(ENTRIES SUPPLIED)
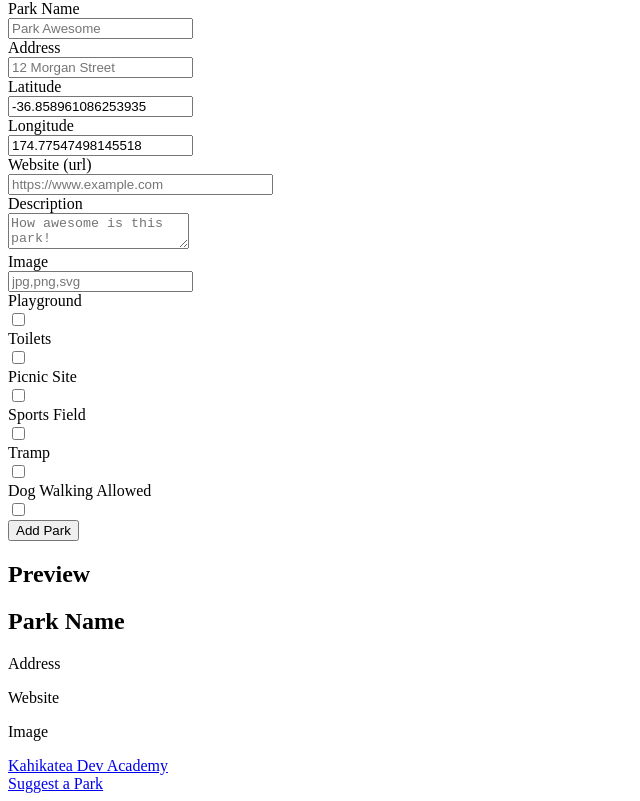
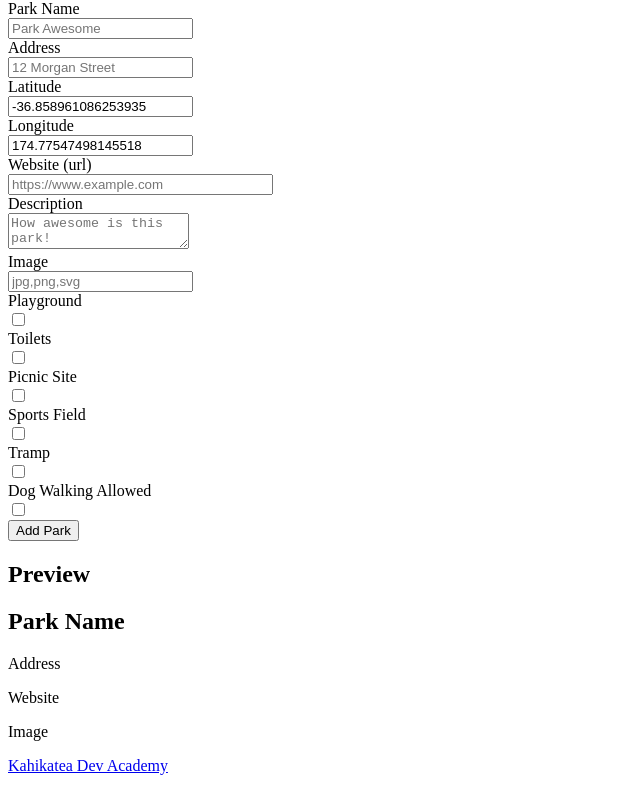
Before and after one commit to lory-costa/parks, a React app: page /add-park in a window 1280 px wide. Shown: the part 351-1152 px from the top of the page, without its empty margins (0-640 px from the left). Built offline with nearby package versions, Linux system fonts and the light colour scheme; the HTML template or start-up script is replaced by a standard one.

Commit message:
suggest park only shows for logged in users

```diff
--- a/client/components/Comments.jsx
+++ b/client/components/Comments.jsx
@@ -1,6 +1,7 @@
 import React, { useEffect, useState } from 'react'
 import { useDispatch, useSelector } from 'react-redux'
 import { addComment, fetchComments } from '../actions/comments'
+import { useAuth0 } from '@auth0/auth0-react'
 
 import CommentItem from './CommentItem'
 import Rating from './Rating'
@@ -11,6 +12,7 @@ function Comments (props) {
   const parkId = props.parkId
   const [newComment, setNewComment] = useState('')
   const dispatch = useDispatch()
+  const { isAuthenticated } = useAuth0()
 
   useEffect(() => {
     dispatch(fetchComments(parkId))
@@ -29,13 +31,14 @@ function Comments (props) {
   return (
     <div className='mt-8 mx-14'>
       <h3 className='text-xl mb-4 text-green-700'>Comments</h3>
-      <div className='bg-gray-100 mb-4 p-4 rounded' >
+      {isAuthenticated && <div className='bg-gray-100 mb-4 p-4 rounded' >
         <Rating />
         <div className='flex flex-col lg:flex-row justify-between items-center mt-2' >
           <input className='border rounded py-2 px-4 w-full' type="text" placeholder="Add a comment" value={newComment} onChange={handleChange} />
           <button className='border rounded py-2 px-4 mt-2 ml-0 lg:ml-2 lg:mt-0 bg-white' onClick={handleSubmit}>Submit</button>
         </div>
       </div>
+      }
       <ul>
         {comments.map(comment => (
           <CommentItem key={comment.id} userComment={comment} />
--- a/client/components/Footer.jsx
+++ b/client/components/Footer.jsx
@@ -1,8 +1,10 @@
 import React from 'react'
 import { useSelector } from 'react-redux'
 import { Link } from 'react-router-dom'
+import { useAuth0 } from '@auth0/auth0-react'
 
 function Footer () {
+  const { isAuthenticated } = useAuth0()
   const isAdmin = useSelector(globalState => globalState.user.isAdmin)
 
   return (
@@ -11,10 +13,11 @@ function Footer () {
         <Link to="/">Kahikatea Dev Academy</Link>
       </div>
       <div className='py-2'>
-        <Link to="/add-park">
-          {isAdmin ? 'Add a Park' : 'Suggest a Park' }
-        </Link>
+        { isAuthenticated && <Link to="/add-park">
+          {isAdmin ? 'Add a Park' : 'Suggest a Park'}
+        </Link>}
       </div>
+
     </div>
   )
 }
```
(End ENTRIES SUPPLIED)
The required output is each line above restated verbatim, with all images omitted.

Before and after one commit to lory-costa/parks, a React app: page /add-park in a window 1280 px wide. Shown: the part 351-1152 px from the top of the page, without its empty margins (0-640 px from the left). Built offline with nearby package versions, Linux system fonts and the light colour scheme; the HTML template or start-up script is replaced by a standard one.

Commit message:
suggest park only shows for logged in users

```diff
--- a/client/components/Comments.jsx
+++ b/client/components/Comments.jsx
@@ -1,6 +1,7 @@
 import React, { useEffect, useState } from 'react'
 import { useDispatch, useSelector } from 'react-redux'
 import { addComment, fetchComments } from '../actions/comments'
+import { useAuth0 } from '@auth0/auth0-react'
 
 import CommentItem from './CommentItem'
 import Rating from './Rating'
@@ -11,6 +12,7 @@ function Comments (props) {
   const parkId = props.parkId
   const [newComment, setNewComment] = useState('')
   const dispatch = useDispatch()
+  const { isAuthenticated } = useAuth0()
 
   useEffect(() => {
     dispatch(fetchComments(parkId))
@@ -29,13 +31,14 @@ function Comments (props) {
   return (
     <div className='mt-8 mx-14'>
       <h3 className='text-xl mb-4 text-green-700'>Comments</h3>
-      <div className='bg-gray-100 mb-4 p-4 rounded' >
+      {isAuthenticated && <div className='bg-gray-100 mb-4 p-4 rounded' >
         <Rating />
         <div className='flex flex-col lg:flex-row justify-between items-center mt-2' >
           <input className='border rounded py-2 px-4 w-full' type="text" placeholder="Add a comment" value={newComment} onChange={handleChange} />
           <button className='border rounded py-2 px-4 mt-2 ml-0 lg:ml-2 lg:mt-0 bg-white' onClick={handleSubmit}>Submit</button>
         </div>
       </div>
+      }
       <ul>
         {comments.map(comment => (
           <CommentItem key={comment.id} userComment={comment} />
--- a/client/components/Footer.jsx
+++ b/client/components/Footer.jsx
@@ -1,8 +1,10 @@
 import React from 'react'
 import { useSelector } from 'react-redux'
 import { Link } from 'react-router-dom'
+import { useAuth0 } from '@auth0/auth0-react'
 
 function Footer () {
+  const { isAuthenticated } = useAuth0()
   const isAdmin = useSelector(globalState => globalState.user.isAdmin)
 
   return (
@@ -11,10 +13,11 @@ function Footer () {
         <Link to="/">Kahikatea Dev Academy</Link>
       </div>
       <div className='py-2'>
-        <Link to="/add-park">
-          {isAdmin ? 'Add a Park' : 'Suggest a Park' }
-        </Link>
+        { isAuthenticated && <Link to="/add-park">
+          {isAdmin ? 'Add a Park' : 'Suggest a Park'}
+        </Link>}
       </div>
+
     </div>
   )
 }
```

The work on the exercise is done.